At DCIS, we believe students learn best when they take responsibility for themselves and their education. Sometimes that means they’ll fail. But if they accept responsibility for the actions leading to that failure and learn from the experience so that they don’t repeat it, they begin to understand what empowerment means.
So, rather than having paternalistic rules based on rigid expectations, we prefer to give students guidelines that illustrate behavioral best practices. Because we’re a 6–12 school, those guidelines vary between middle school and high school. But all stem from our belief that students learn best when they are given independence and choice, recognizing, of course, that with such freedom comes responsibility.
Students sometimes make poor choices and don’t always handle responsibility well. Rather than implementing stringent rules for everyone based on such situations, we work with those students and their families and teachers to get them on the path to self-empowerment.

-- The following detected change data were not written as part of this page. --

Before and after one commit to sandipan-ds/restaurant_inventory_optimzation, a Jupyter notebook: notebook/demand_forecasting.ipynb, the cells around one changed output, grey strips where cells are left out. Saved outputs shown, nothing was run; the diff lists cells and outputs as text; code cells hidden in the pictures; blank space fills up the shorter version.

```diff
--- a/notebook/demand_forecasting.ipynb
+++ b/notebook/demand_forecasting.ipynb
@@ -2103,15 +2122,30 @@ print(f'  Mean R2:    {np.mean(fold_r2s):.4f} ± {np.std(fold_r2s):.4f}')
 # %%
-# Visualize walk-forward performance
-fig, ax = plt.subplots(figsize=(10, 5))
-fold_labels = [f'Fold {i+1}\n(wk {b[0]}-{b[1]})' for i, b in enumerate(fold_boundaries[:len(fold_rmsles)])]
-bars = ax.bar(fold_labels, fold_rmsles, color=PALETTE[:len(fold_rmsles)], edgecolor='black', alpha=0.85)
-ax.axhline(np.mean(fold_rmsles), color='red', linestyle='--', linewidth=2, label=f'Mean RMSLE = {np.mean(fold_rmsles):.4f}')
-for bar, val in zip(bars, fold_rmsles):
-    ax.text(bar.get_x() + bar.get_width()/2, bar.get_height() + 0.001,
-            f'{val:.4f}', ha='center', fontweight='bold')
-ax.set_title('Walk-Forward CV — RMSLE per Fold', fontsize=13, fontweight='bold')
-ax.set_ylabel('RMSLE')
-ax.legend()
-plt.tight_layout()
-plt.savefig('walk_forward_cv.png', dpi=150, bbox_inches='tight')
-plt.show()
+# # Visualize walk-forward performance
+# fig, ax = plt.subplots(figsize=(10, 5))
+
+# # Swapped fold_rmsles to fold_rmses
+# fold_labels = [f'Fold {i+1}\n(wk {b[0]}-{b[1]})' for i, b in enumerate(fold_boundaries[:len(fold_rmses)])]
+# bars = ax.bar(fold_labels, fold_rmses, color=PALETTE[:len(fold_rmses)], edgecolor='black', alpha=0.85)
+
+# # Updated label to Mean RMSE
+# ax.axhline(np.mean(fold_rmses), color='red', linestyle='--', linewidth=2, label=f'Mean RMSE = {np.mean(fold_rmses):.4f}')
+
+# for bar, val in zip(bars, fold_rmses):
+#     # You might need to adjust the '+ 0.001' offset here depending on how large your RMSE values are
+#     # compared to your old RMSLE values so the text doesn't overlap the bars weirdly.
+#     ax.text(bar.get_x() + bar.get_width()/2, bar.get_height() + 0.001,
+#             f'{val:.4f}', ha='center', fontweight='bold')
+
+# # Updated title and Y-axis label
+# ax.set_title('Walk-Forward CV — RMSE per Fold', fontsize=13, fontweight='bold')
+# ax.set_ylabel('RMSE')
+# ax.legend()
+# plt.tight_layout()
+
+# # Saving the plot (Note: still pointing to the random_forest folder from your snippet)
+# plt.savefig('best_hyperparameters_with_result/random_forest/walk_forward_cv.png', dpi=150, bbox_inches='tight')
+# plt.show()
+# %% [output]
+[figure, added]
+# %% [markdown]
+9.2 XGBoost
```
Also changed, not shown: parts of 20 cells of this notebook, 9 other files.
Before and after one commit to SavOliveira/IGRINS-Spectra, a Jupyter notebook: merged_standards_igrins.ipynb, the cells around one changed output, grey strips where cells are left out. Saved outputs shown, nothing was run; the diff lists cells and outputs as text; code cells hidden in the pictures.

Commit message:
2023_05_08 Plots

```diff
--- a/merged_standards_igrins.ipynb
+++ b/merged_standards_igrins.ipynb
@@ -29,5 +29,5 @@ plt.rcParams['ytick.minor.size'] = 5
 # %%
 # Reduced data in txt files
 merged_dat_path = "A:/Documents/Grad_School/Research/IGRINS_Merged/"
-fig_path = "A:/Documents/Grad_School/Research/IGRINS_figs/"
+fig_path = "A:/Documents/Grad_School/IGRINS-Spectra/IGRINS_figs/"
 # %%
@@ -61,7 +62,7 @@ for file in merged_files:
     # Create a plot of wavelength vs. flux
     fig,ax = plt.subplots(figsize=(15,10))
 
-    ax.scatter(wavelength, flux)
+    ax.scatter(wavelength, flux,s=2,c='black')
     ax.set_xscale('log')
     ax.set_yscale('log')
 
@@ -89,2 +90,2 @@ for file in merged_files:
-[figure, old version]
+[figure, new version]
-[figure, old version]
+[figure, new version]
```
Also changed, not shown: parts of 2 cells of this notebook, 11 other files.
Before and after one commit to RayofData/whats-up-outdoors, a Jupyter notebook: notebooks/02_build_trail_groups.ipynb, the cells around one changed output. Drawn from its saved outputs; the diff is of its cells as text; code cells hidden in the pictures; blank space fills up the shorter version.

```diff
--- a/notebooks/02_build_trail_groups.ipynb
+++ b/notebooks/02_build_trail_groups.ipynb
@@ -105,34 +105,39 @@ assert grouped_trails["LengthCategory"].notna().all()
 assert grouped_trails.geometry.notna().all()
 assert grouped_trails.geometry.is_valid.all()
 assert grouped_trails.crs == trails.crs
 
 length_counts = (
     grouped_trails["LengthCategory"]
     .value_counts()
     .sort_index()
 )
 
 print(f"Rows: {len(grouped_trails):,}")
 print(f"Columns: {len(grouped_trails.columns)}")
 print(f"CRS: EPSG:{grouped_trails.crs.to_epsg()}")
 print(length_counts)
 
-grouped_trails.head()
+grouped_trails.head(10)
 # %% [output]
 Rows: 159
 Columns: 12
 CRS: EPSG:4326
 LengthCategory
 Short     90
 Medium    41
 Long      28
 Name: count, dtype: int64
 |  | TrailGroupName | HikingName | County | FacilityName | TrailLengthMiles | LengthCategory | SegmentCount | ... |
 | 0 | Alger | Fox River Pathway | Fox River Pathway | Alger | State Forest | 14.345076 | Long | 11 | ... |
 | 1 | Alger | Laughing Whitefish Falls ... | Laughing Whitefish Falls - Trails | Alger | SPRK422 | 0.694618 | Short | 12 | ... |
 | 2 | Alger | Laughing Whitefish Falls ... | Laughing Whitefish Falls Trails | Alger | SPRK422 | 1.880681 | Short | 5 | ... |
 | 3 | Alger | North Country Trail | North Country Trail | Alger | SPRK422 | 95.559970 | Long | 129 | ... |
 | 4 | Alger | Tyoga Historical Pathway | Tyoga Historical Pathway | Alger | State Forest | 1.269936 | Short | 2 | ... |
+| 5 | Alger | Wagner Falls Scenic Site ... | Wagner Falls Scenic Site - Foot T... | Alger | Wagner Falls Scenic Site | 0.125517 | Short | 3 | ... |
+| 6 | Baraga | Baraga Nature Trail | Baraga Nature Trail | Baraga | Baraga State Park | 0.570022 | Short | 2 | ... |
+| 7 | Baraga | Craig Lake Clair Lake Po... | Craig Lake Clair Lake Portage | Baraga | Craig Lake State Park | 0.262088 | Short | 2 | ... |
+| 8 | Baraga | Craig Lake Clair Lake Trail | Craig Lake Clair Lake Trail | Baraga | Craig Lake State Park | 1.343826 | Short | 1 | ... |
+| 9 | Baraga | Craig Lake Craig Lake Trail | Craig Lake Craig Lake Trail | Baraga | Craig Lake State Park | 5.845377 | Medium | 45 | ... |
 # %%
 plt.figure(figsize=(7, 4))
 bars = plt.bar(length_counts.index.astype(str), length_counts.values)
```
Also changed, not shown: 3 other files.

Empowered students are confident in making their voice heard. And DCIS provides them with many opportunities to do just that — from leading their parent-teacher conferences to leading the all-school meetings every week to starting and leading our many student clubs.
In the classroom, our faculty nurture student voice by teaching students to argue constructively, advocate appropriately and listen actively, all while being respectful and honoring diverse perspectives.
Empowering students is one of the many ways we prepare them to be interculturally competent citizens who are actively involved in our rapidly changing world.